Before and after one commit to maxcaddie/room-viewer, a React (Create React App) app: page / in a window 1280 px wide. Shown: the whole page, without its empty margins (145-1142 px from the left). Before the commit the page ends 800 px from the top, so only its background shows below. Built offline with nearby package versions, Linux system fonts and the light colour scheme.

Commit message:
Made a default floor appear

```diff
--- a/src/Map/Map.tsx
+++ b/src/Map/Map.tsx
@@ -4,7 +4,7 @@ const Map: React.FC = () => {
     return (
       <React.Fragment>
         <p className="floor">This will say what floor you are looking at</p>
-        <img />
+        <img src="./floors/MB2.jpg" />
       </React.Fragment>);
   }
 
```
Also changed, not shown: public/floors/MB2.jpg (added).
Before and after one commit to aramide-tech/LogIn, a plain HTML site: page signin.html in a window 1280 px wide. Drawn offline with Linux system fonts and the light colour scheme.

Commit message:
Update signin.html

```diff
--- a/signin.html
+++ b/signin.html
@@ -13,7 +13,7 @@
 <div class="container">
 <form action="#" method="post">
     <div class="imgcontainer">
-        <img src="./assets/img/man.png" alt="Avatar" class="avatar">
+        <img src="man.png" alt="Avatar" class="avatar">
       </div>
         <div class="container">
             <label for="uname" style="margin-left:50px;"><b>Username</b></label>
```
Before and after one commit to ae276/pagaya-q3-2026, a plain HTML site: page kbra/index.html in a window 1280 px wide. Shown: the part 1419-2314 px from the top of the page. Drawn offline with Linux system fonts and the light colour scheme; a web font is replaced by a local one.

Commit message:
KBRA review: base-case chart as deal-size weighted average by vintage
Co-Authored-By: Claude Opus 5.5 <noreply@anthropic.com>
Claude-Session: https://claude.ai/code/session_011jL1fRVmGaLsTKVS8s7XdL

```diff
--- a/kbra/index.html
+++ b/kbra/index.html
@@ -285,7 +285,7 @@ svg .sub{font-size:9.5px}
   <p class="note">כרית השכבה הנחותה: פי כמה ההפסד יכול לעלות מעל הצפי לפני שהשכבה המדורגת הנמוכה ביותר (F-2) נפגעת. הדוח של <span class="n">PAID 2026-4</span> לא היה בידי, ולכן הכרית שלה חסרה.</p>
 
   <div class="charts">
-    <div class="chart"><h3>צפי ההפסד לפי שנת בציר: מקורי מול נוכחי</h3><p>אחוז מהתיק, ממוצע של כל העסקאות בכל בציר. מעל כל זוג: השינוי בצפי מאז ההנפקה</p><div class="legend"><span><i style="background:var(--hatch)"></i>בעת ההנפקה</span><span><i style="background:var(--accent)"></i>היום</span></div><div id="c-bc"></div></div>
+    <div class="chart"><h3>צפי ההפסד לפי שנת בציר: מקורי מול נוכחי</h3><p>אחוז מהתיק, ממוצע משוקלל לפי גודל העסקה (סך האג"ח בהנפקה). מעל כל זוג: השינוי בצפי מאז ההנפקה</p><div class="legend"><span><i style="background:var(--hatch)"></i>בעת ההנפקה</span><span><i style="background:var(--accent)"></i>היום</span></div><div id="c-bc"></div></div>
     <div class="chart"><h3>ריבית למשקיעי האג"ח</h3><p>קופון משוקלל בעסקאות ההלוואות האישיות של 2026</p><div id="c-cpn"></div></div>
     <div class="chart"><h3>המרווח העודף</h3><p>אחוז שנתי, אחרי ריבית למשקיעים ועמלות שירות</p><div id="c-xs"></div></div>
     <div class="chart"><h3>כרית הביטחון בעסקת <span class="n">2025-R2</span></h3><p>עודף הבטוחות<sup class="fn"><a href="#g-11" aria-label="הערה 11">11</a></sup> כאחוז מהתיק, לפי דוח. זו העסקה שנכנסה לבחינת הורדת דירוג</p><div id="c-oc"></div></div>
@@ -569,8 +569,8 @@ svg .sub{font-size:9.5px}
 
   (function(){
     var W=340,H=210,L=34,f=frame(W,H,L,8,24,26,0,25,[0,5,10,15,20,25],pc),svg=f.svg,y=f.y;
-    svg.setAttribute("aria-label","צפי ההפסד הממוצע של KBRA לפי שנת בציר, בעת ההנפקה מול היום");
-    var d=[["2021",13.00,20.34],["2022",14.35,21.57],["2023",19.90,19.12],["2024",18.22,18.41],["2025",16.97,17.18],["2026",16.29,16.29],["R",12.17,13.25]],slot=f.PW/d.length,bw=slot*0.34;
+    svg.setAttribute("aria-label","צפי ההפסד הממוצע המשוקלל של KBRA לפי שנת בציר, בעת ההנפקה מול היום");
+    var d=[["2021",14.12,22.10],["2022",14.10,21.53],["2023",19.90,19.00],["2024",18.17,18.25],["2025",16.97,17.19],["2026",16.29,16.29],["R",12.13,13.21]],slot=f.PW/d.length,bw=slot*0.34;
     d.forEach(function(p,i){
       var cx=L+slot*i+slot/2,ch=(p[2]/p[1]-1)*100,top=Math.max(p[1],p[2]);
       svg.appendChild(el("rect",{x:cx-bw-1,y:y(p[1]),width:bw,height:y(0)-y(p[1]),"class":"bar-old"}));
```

========

▶ TASK INSTRUCTIONS: Output all entries again exactly; no line may be altered.

▶ SOLUTION:
Before and after one commit to maxcaddie/room-viewer, a React (Create React App) app: page / in a window 1280 px wide. Shown: the whole page, without its empty margins (145-1142 px from the left). Before the commit the page ends 800 px from the top, so only its background shows below. Built offline with nearby package versions, Linux system fonts and the light colour scheme.

Commit message:
Made a default floor appear

```diff
--- a/src/Map/Map.tsx
+++ b/src/Map/Map.tsx
@@ -4,7 +4,7 @@ const Map: React.FC = () => {
     return (
       <React.Fragment>
         <p className="floor">This will say what floor you are looking at</p>
-        <img />
+        <img src="./floors/MB2.jpg" />
       </React.Fragment>);
   }
 
```
Also changed, not shown: public/floors/MB2.jpg (added).
Before and after one commit to aramide-tech/LogIn, a plain HTML site: page signin.html in a window 1280 px wide. Drawn offline with Linux system fonts and the light colour scheme.

Commit message:
Update signin.html

```diff
--- a/signin.html
+++ b/signin.html
@@ -13,7 +13,7 @@
 <div class="container">
 <form action="#" method="post">
     <div class="imgcontainer">
-        <img src="./assets/img/man.png" alt="Avatar" class="avatar">
+        <img src="man.png" alt="Avatar" class="avatar">
       </div>
         <div class="container">
             <label for="uname" style="margin-left:50px;"><b>Username</b></label>
```
Before and after one commit to ae276/pagaya-q3-2026, a plain HTML site: page kbra/index.html in a window 1280 px wide. Shown: the part 1419-2314 px from the top of the page. Drawn offline with Linux system fonts and the light colour scheme; a web font is replaced by a local one.

Commit message:
KBRA review: base-case chart as deal-size weighted average by vintage
Co-Authored-By: Claude Opus 5.5 <noreply@anthropic.com>
Claude-Session: https://claude.ai/code/session_011jL1fRVmGaLsTKVS8s7XdL

```diff
--- a/kbra/index.html
+++ b/kbra/index.html
@@ -285,7 +285,7 @@ svg .sub{font-size:9.5px}
   <p class="note">כרית השכבה הנחותה: פי כמה ההפסד יכול לעלות מעל הצפי לפני שהשכבה המדורגת הנמוכה ביותר (F-2) נפגעת. הדוח של <span class="n">PAID 2026-4</span> לא היה בידי, ולכן הכרית שלה חסרה.</p>
 
   <div class="charts">
-    <div class="chart"><h3>צפי ההפסד לפי שנת בציר: מקורי מול נוכחי</h3><p>אחוז מהתיק, ממוצע של כל העסקאות בכל בציר. מעל כל זוג: השינוי בצפי מאז ההנפקה</p><div class="legend"><span><i style="background:var(--hatch)"></i>בעת ההנפקה</span><span><i style="background:var(--accent)"></i>היום</span></div><div id="c-bc"></div></div>
+    <div class="chart"><h3>צפי ההפסד לפי שנת בציר: מקורי מול נוכחי</h3><p>אחוז מהתיק, ממוצע משוקלל לפי גודל העסקה (סך האג"ח בהנפקה). מעל כל זוג: השינוי בצפי מאז ההנפקה</p><div class="legend"><span><i style="background:var(--hatch)"></i>בעת ההנפקה</span><span><i style="background:var(--accent)"></i>היום</span></div><div id="c-bc"></div></div>
     <div class="chart"><h3>ריבית למשקיעי האג"ח</h3><p>קופון משוקלל בעסקאות ההלוואות האישיות של 2026</p><div id="c-cpn"></div></div>
     <div class="chart"><h3>המרווח העודף</h3><p>אחוז שנתי, אחרי ריבית למשקיעים ועמלות שירות</p><div id="c-xs"></div></div>
     <div class="chart"><h3>כרית הביטחון בעסקת <span class="n">2025-R2</span></h3><p>עודף הבטוחות<sup class="fn"><a href="#g-11" aria-label="הערה 11">11</a></sup> כאחוז מהתיק, לפי דוח. זו העסקה שנכנסה לבחינת הורדת דירוג</p><div id="c-oc"></div></div>
@@ -569,8 +569,8 @@ svg .sub{font-size:9.5px}
 
   (function(){
     var W=340,H=210,L=34,f=frame(W,H,L,8,24,26,0,25,[0,5,10,15,20,25],pc),svg=f.svg,y=f.y;
-    svg.setAttribute("aria-label","צפי ההפסד הממוצע של KBRA לפי שנת בציר, בעת ההנפקה מול היום");
-    var d=[["2021",13.00,20.34],["2022",14.35,21.57],["2023",19.90,19.12],["2024",18.22,18.41],["2025",16.97,17.18],["2026",16.29,16.29],["R",12.17,13.25]],slot=f.PW/d.length,bw=slot*0.34;
+    svg.setAttribute("aria-label","צפי ההפסד הממוצע המשוקלל של KBRA לפי שנת בציר, בעת ההנפקה מול היום");
+    var d=[["2021",14.12,22.10],["2022",14.10,21.53],["2023",19.90,19.00],["2024",18.17,18.25],["2025",16.97,17.19],["2026",16.29,16.29],["R",12.13,13.21]],slot=f.PW/d.length,bw=slot*0.34;
     d.forEach(function(p,i){
       var cx=L+slot*i+slot/2,ch=(p[2]/p[1]-1)*100,top=Math.max(p[1],p[2]);
       svg.appendChild(el("rect",{x:cx-bw-1,y:y(p[1]),width:bw,height:y(0)-y(p[1]),"class":"bar-old"}));
```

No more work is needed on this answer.